‘This book would be useful for trainee nurses and nurses seeking to practice in the US.’
Title: Psychiatric Nursing (seventh edition)
Edited by: Norman L Keltner & Debbie Steele
Reviewer: Paul Veitch, nurse consultant
What was it like?
A multi-authored textbook, presented here in its seventh revision since first publication in 1991, is a longstanding feature of university libraries and bookshelves across the English speaking world. Setting out the central message of the book Keltner describes how therapeutic use of self, the environment and medicines are at the heart of “psychotherapeutic care” and of psychiatric nursing. A series of chapters on some aspects fundamental to care and on the care environment is coupled with a major focus on psychopharmacological treatments and then patient care issues divided by major diagnostic related groups having an onus of psychopathology. An additional section breaks down survivors of violence; children and adolescents; older adults and then armed forces veterans for special attention.
What were the highlights?
The regular appearance of the editor in chief in a “MAD magazine” style, caricature portrait, neatly gives readers a helpful summary of why the chapter is important and how it will aide the readers academic, clinical and professional development.
In the unit dealing with the science fundamental to psychiatric nursing the significant content emphasis on biomedical explanations serves as a detailed introduction to brain biology.
Strengths & weaknesses:
The book is clearly and neatly laid out with multiple figures and tables, learning objectives, clinical examples and boxes summarising key points of learning or related information including “critical thinking” prompts.
The chapter on legal issues is potentially confusing to non-American or novice readers and therefore best avoided. Similarly the medicines chapters, where some medicines are not licensed for UK use and trade names differ. The book lacks an international focus and at times presents opinion as fact, which should be open to more critical analysis or at least prompt such analysis in the reader.

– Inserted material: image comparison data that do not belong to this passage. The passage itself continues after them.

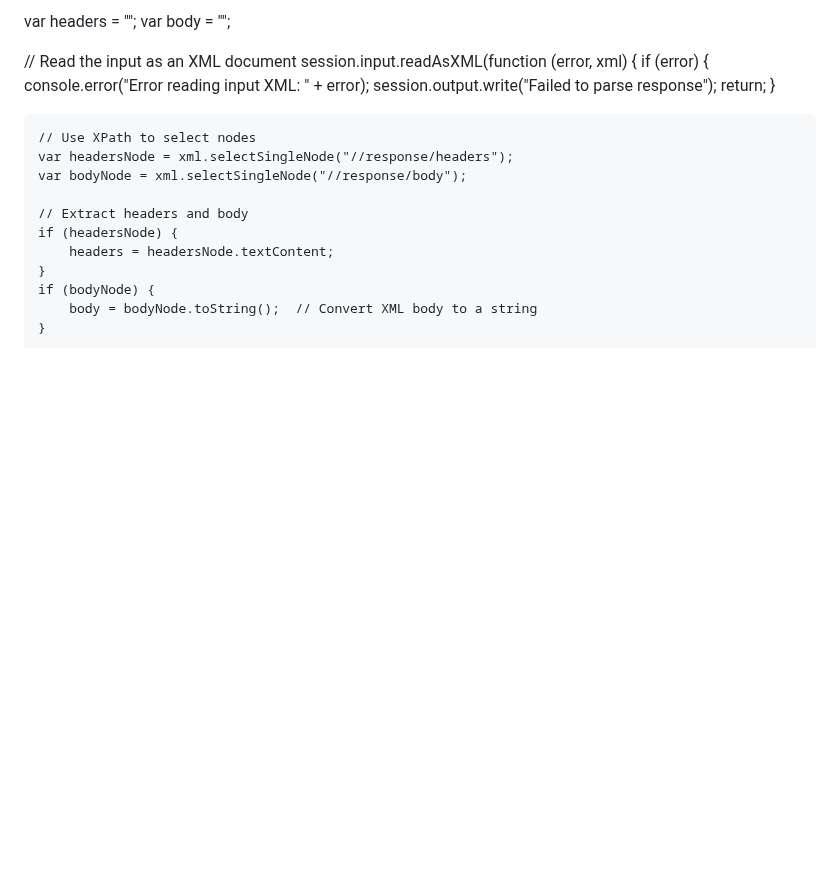
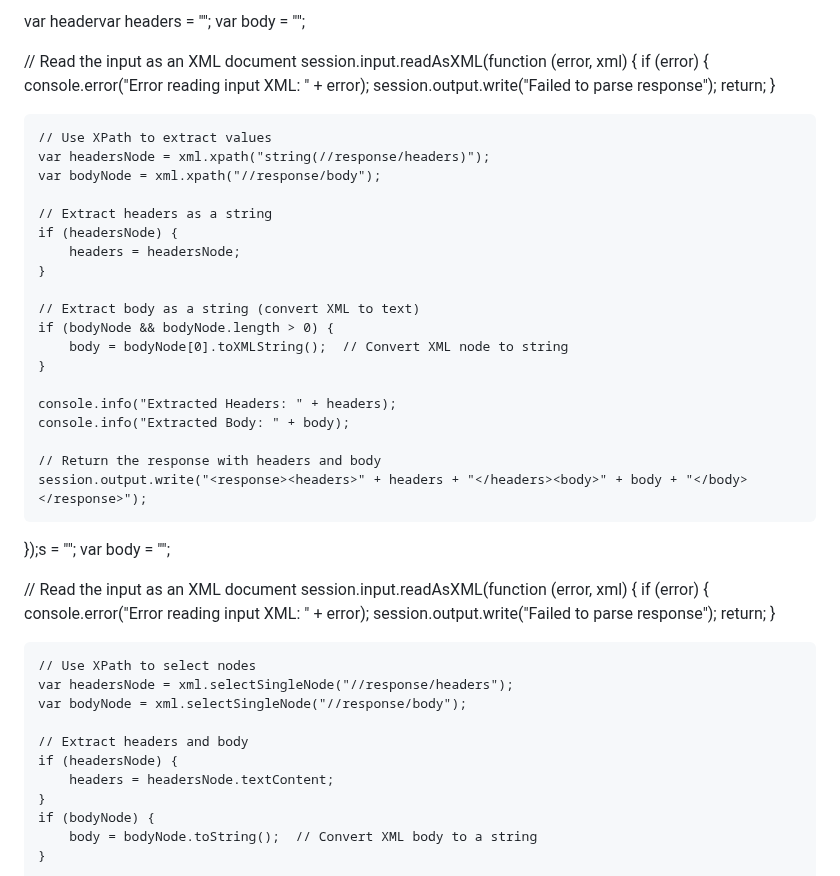
Before and after one commit to DargaNoor/Library-Management, a Markdown page: README.md, the part around the change. Drawn GitHub-style; blank space fills up the shorter version.

```diff
--- a/README.md
+++ b/README.md
@@ -1,4 +1,43 @@
-var headers = "";
+
+
+
+
+
+
+
+
+
+var headervar headers = "";
+var body = "";
+
+// Read the input as an XML document
+session.input.readAsXML(function (error, xml) {
+    if (error) {
+        console.error("Error reading input XML: " + error);
+        session.output.write("<error>Failed to parse response</error>");
+        return;
+    }
+
+    // Use XPath to extract values
+    var headersNode = xml.xpath("string(//response/headers)");
+    var bodyNode = xml.xpath("//response/body");
+
+    // Extract headers as a string
+    if (headersNode) {
+        headers = headersNode;
+    }
+
+    // Extract body as a string (convert XML to text)
+    if (bodyNode && bodyNode.length > 0) {
+        body = bodyNode[0].toXMLString();  // Convert XML node to string
+    }
+
+    console.info("Extracted Headers: " + headers);
+    console.info("Extracted Body: " + body);
+
+    // Return the response with headers and body
+    session.output.write("<response><headers>" + headers + "</headers><body>" + body + "</body></response>");
+});s = "";
 var body = "";
 
 // Read the input as an XML document
```
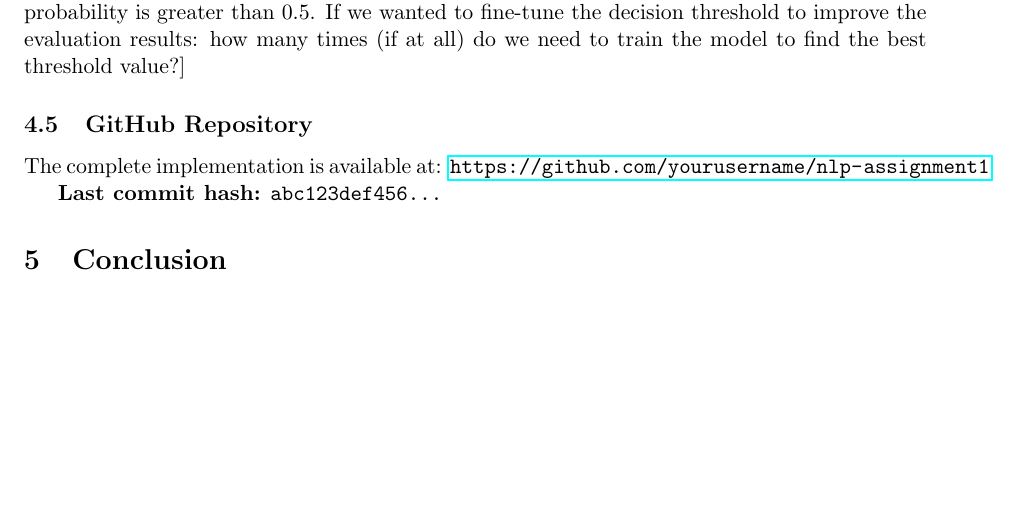
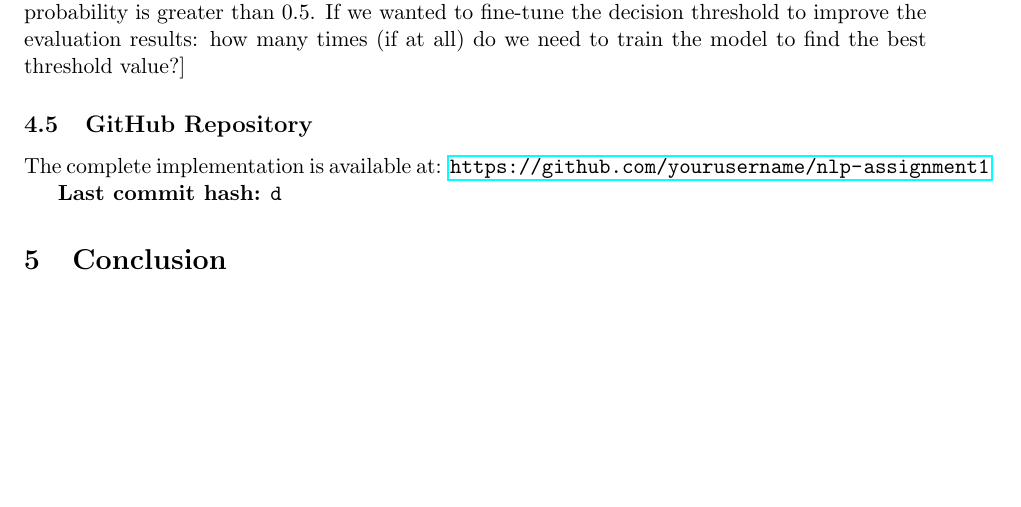
Before and after one commit to luzecode/aNLP-Assignment1-Hate-Speech-Detection, a LaTeX document (Report.tex): part of page 3 of 3, cut so that both start at the same text. Compiled offline with pdfLaTeX.

Commit message:
Initial commit

```diff
--- a/Report.tex
+++ b/Report.tex
@@ -150,7 +150,7 @@ Logistic Regression & X.XXXX & X.XXXX \\
 
 The complete implementation is available at: \url{https://github.com/yourusername/nlp-assignment1}
 
-\textbf{Last commit hash:} \texttt{abc123def456...}
+\textbf{Last commit hash:} \texttt{d}
 
 
 
```
Also changed, not shown: Report.pdf.
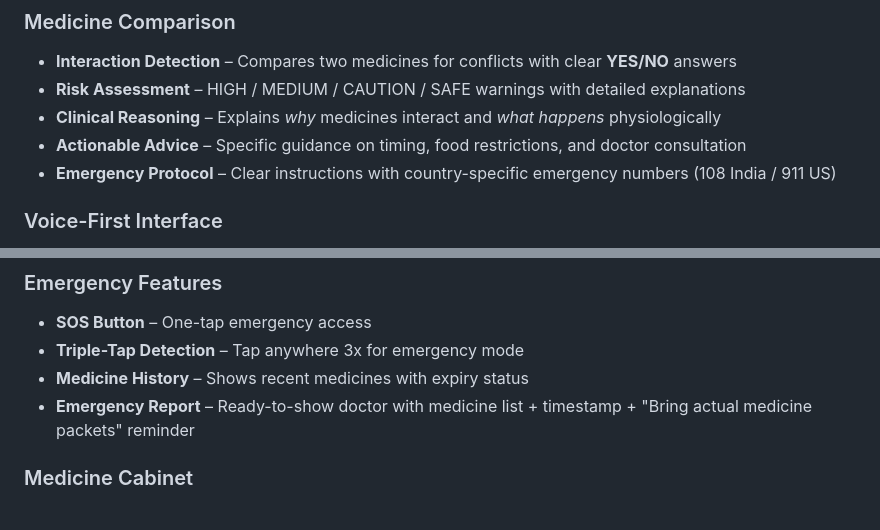
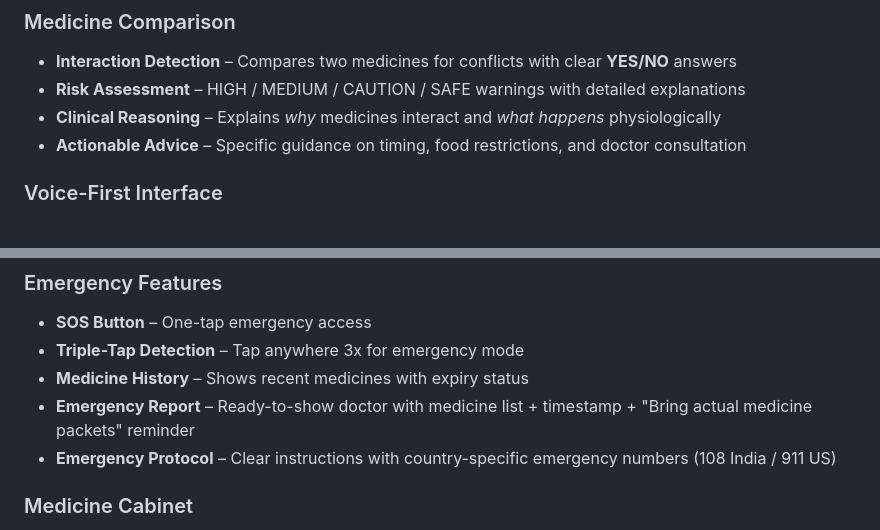
Before and after one commit to Ammu1pillai/sightsage, a Markdown page: readme.md, 2 parts joined by grey strips. Drawn GitHub-style.

```diff
--- a/readme.md
+++ b/readme.md
@@ -23,7 +23,6 @@
 - **Risk Assessment** – HIGH / MEDIUM / CAUTION / SAFE warnings with detailed explanations
 - **Clinical Reasoning** – Explains *why* medicines interact and *what happens* physiologically
 - **Actionable Advice** – Specific guidance on timing, food restrictions, and doctor consultation
-- **Emergency Protocol** – Clear instructions with country-specific emergency numbers (108 India / 911 US)
 
 ### Voice-First Interface
 - **Voice Commands** – "Scan this", "Read warnings", "Compare medicines"
@@ -36,6 +35,7 @@
 - **Triple-Tap Detection** – Tap anywhere 3x for emergency mode
 - **Medicine History** – Shows recent medicines with expiry status
 - **Emergency Report** – Ready-to-show doctor with medicine list + timestamp + "Bring actual medicine packets" reminder
+- **Emergency Protocol** – Clear instructions with country-specific emergency numbers (108 India / 911 US)
 
 ### Medicine Cabinet
 - **Auto-History** – Last 10 medicines saved to localStorage
```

At 538 pages the title includes a detailed glossary, index and as appendices, an overview of the latest revision of the American Diagnostic and Statistical Manual plus a list of North American Nursing Diagnosis Association diagnoses. Nursing diagnosis as a concept is not widely taught in the UK and without background knowledge of their use, this has limited utility.
The associated online resources, which accompany the book, are appealing and serve as a useful alternative learning resource. However responses to the “critical thinking” boxes throughout the book are at times given less than comprehensive responses and the videos often consist of slides with at times disappointing audio quality.
The onus on medicines delimits the usefulness of this text, overstating the centrality of this to nursing. To focus so much on the importance of medicinal interventions to psychiatric nursing, risks giving the learner nurse an over-simplified and medical model for nursing.
This title will struggle to justify its long term place in UK libraries. More comprehensive alternative titles, better suited to UK nurse education programmes are now available.
Who should read it?
Trainee nurses and nurses seeking to practice in the US.
psychiatric nursing (seventh edition)